_What needs to be done_
Scan the lines below for the string "html" and copy every one that has it.

_Provided records_
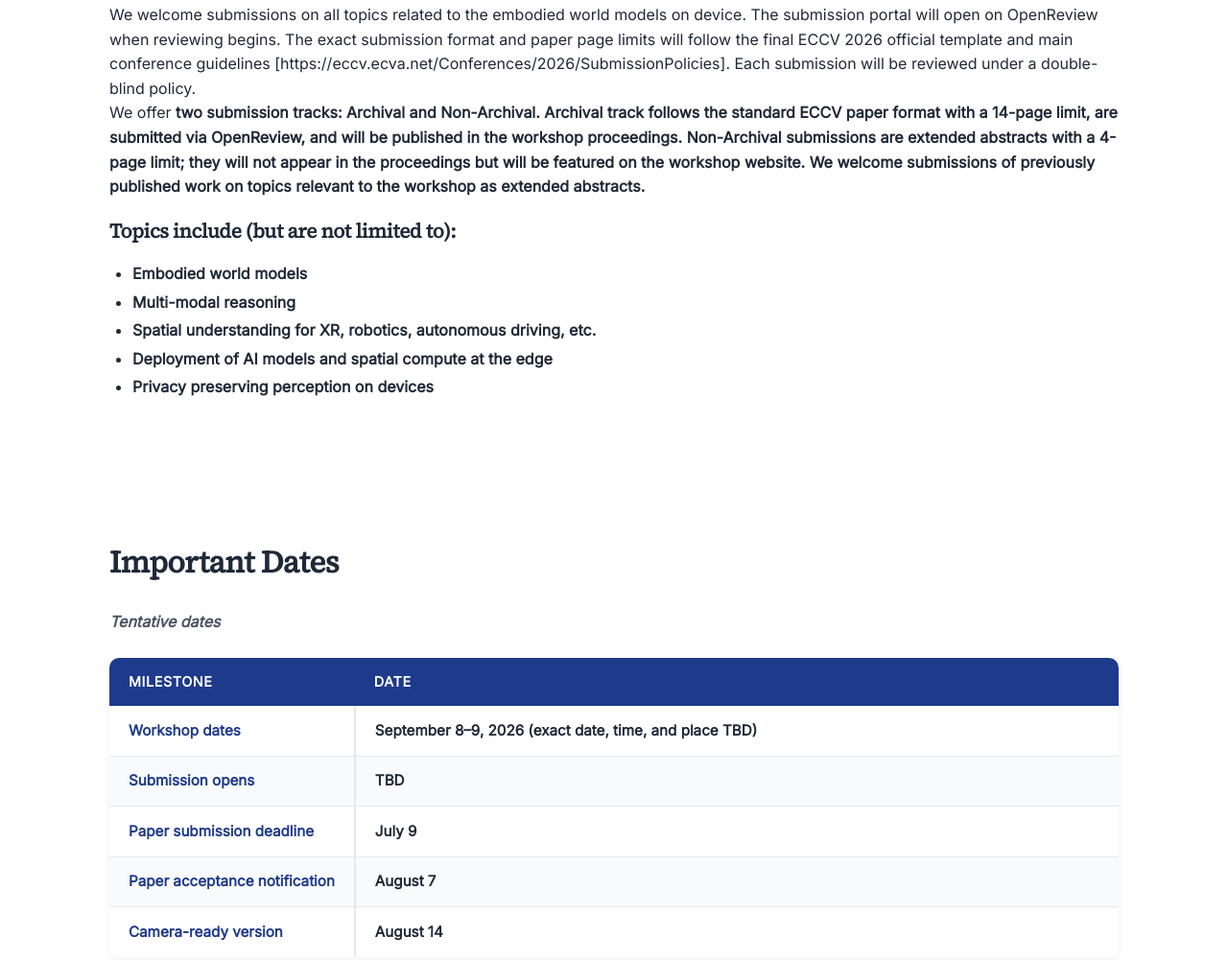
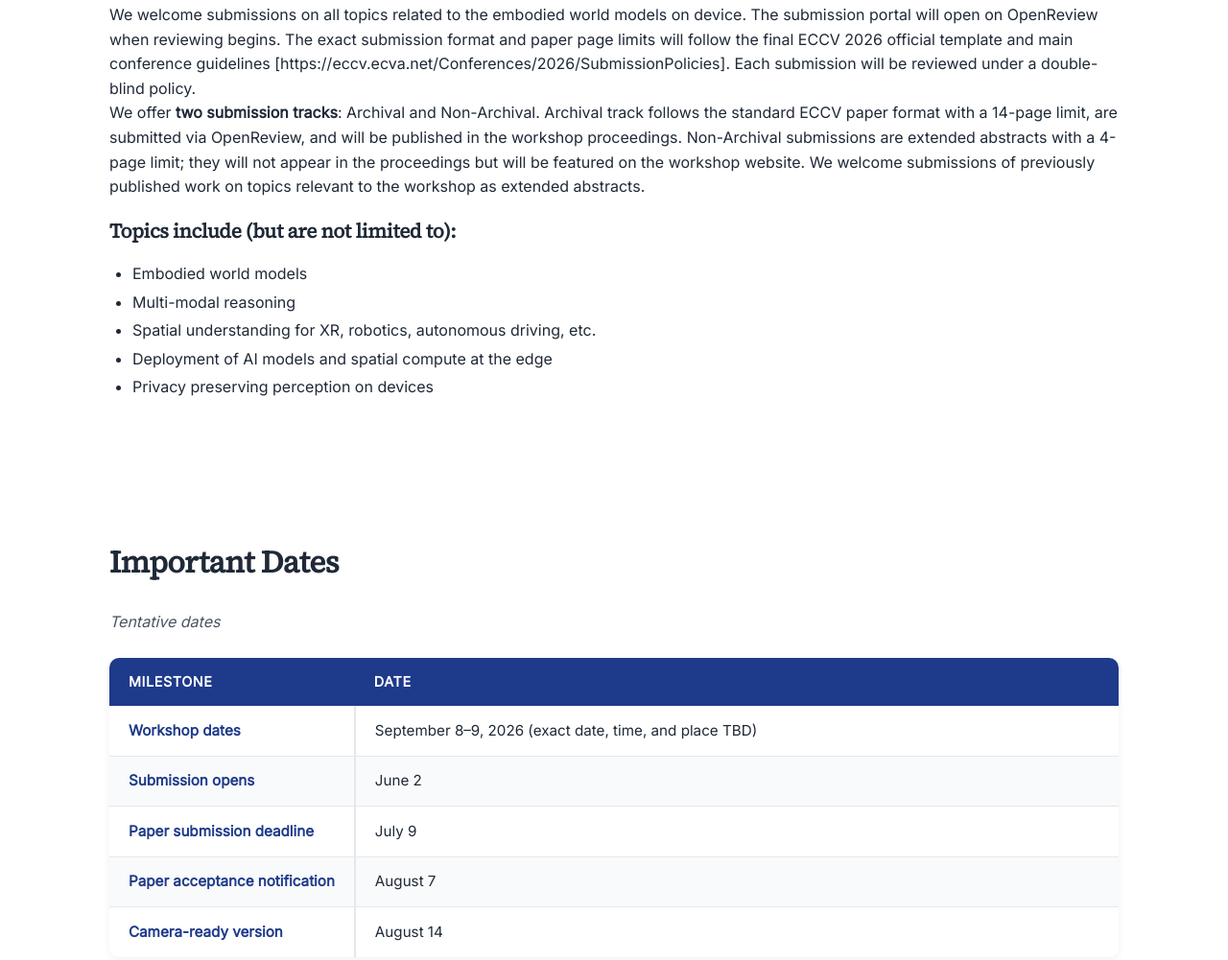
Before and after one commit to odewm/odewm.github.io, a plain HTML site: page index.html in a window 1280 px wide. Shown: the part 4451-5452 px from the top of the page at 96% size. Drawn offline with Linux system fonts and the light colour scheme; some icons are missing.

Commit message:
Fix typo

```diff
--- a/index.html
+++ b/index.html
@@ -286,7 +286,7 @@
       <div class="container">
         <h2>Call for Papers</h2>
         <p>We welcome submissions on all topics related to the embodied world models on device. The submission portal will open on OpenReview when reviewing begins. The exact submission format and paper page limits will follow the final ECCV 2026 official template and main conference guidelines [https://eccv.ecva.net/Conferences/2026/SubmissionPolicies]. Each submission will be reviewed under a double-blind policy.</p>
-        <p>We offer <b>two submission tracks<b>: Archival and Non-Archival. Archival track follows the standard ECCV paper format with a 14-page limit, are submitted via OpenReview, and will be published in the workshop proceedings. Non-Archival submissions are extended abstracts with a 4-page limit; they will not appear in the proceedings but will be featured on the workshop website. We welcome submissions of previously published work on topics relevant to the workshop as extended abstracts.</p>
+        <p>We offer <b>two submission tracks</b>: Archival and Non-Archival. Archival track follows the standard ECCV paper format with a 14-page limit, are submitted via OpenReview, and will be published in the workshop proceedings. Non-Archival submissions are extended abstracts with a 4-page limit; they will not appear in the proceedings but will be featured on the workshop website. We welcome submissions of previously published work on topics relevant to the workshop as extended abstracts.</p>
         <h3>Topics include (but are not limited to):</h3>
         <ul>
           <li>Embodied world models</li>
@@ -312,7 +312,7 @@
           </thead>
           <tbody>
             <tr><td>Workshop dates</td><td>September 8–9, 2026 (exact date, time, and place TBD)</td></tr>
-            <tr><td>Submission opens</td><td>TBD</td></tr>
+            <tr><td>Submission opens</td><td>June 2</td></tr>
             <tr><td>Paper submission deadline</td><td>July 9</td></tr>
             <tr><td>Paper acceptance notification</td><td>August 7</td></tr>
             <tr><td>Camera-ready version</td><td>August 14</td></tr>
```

_Response_
Before and after one commit to odewm/odewm.github.io, a plain HTML site: page index.html in a window 1280 px wide. Shown: the part 4451-5452 px from the top of the page at 96% size. Drawn offline with Linux system fonts and the light colour scheme; some icons are missing.
--- a/index.html
+++ b/index.html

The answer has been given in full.